Homeless Death Statistics

Release

Health Commissioner Dr. Thomas Farley said, “The opioid crisis is both exacerbating the homelessness problem in Philadelphia and increasing the number of homeless people who die of drug overdoses. The health department is working with many other City agencies to reduce the number of people who become addicted and help those who are addicted – homeless or not – begin drug treatment.”

https://www.phila.gov/2019-12-19-opioid-crisis-fueling-increase-in-philadelphia-homeless-deaths/

Inquirer

And most deaths in the city’s homeless population were due to overdoses, Hersh said. That’s a sea change from just a few years ago. Between 2009 and 2015, about 37% of deaths among the homeless population were from overdoses. Between 2016 and 2018, overdoses accounted for 59% of such deaths.

By Aubrey Whelan

Philadelphia’s Opioid Crisis Compared to Pittsburgh

“We are having a targeted strategy in the same way that Allegheny County has,” said Thomas Farley, Philadelphia’s health commissioner, adding that his colleagues pay more attention to the nation’s biggest cities than to Pittsburgh.

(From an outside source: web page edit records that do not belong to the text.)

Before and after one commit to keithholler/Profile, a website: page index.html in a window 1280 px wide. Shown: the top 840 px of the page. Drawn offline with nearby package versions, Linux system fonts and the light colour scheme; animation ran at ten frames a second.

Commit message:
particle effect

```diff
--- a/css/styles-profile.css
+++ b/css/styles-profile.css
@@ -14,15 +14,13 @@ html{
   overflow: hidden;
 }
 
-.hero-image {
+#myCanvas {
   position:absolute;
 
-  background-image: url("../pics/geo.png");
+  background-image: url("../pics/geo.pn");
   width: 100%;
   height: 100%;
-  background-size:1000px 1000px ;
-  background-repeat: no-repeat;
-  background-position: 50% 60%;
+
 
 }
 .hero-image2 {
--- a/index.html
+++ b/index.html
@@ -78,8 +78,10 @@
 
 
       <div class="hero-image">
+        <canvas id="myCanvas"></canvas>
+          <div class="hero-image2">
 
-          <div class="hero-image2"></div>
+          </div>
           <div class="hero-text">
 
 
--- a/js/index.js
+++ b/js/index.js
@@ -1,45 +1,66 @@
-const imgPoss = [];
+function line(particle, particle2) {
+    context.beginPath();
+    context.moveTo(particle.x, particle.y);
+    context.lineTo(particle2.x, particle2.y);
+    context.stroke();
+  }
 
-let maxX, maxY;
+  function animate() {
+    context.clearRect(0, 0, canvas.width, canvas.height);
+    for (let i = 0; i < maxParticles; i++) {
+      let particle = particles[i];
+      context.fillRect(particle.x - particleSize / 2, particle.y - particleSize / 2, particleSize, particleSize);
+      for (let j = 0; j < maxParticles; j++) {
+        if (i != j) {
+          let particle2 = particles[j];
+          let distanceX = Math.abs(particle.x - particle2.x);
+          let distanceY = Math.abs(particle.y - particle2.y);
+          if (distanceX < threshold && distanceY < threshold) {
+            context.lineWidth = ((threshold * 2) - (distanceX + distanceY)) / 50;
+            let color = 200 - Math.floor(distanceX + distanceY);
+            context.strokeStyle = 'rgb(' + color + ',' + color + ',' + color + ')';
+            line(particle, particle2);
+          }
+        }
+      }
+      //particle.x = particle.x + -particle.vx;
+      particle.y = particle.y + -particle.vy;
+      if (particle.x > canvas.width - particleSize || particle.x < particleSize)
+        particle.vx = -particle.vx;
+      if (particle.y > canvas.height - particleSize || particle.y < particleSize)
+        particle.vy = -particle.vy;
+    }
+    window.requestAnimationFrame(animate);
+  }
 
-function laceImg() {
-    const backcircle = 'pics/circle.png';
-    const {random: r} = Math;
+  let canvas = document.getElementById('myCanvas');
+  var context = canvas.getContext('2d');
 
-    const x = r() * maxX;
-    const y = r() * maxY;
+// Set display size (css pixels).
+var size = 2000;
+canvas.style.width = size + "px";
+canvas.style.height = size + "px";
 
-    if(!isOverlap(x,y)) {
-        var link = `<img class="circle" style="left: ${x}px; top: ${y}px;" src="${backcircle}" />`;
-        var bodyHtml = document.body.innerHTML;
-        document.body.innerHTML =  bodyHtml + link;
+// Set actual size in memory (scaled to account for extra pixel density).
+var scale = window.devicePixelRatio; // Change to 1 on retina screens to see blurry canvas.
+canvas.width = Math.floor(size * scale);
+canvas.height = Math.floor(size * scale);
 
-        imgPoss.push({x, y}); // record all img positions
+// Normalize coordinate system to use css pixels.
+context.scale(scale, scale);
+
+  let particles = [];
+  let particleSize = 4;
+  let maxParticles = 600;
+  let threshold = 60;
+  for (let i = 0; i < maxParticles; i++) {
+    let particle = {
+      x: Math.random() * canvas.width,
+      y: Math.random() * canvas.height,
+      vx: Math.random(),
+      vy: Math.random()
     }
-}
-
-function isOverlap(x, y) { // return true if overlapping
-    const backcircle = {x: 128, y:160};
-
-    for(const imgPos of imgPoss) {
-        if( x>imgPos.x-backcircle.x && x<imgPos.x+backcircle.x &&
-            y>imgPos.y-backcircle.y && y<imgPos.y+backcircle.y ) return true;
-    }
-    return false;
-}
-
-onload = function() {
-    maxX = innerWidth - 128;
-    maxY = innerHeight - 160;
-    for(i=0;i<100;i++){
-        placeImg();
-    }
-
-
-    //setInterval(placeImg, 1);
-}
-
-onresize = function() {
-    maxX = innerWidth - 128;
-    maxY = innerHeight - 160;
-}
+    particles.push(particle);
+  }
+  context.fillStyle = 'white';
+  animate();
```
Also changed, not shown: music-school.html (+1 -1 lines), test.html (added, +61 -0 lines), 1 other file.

“But we, for decades, have become this big heroin market. We’re a distribution site for a very broad area. That drug availability is going to make it harder for us.”

https://www.inquirer.com/health/opioid-addiction/opioid-overdoses-philadelphia-pittsburgh-naloxone-20191209.html

By Aubrey Whelan

Cocaine and Methamphetamines

“We still don’t have a full, complete understanding of stimulant use on the ground. There seem to be all kinds of mixed messages flying around,” said Kendra Viner, the opioid surveillance program manager for Philadelphia’s Public Health Department. “There definitely seems to be a disconnect between what people think they’re buying and what’s found in their toxicology if they die, or their drugs are tested. There are a lot of really dangerous cutting agents on the scene.”

https://www.inquirer.com/health/opioid-addiction/philadelphia-pennsylvania-meth-cocaine-stimulant-use-rising-20191001.html

By Aubrey Whelan

Overdose Hospitalization Report

“As the number of overdose deaths in Philadelphia dropped in 2018 from the 2017 watermark and naloxone became more prevalent in the community, we expect that the number of hospital admissions would go down; more people are surviving overdoses,” James Garrow, a spokesperson for Philadelphia’s health department, wrote in an email. “This is great news because it means that these folks have another chance to get into treatment.”

Still, he added, Philadelphia’s historically high overdose fatalities — 1,116 people died here in 2018, a rate higher than anywhere else in Pennsylvania — mean that it’s not surprising the city leads the state in hospitalizations.

https://www.inquirer.com/health/hospital-admissions-opioid-overdose-pennsylvania-20190918.html

By Aubrey Whelan

Naloxone Giveaway Days

The City of Philadelphia, in response to an emergency that has taken the lives of thousands of Philadelphians, disrupted the lives of tens of thousands more, and affected the lives of each and every one of us, recognizes International Overdose Awareness Day. In honor of this day, and to save as many lives as possible, the Health Department will be holding a series of naloxone giveaway days in September. International Overdose Awareness Day is a global event held on August 31st every year that aims to raise awareness of overdose and reduce the stigma of a drug-related death.

https://www.phila.gov/2019-08-30-philadelphia-announces-free-naloxone-giveaway-days/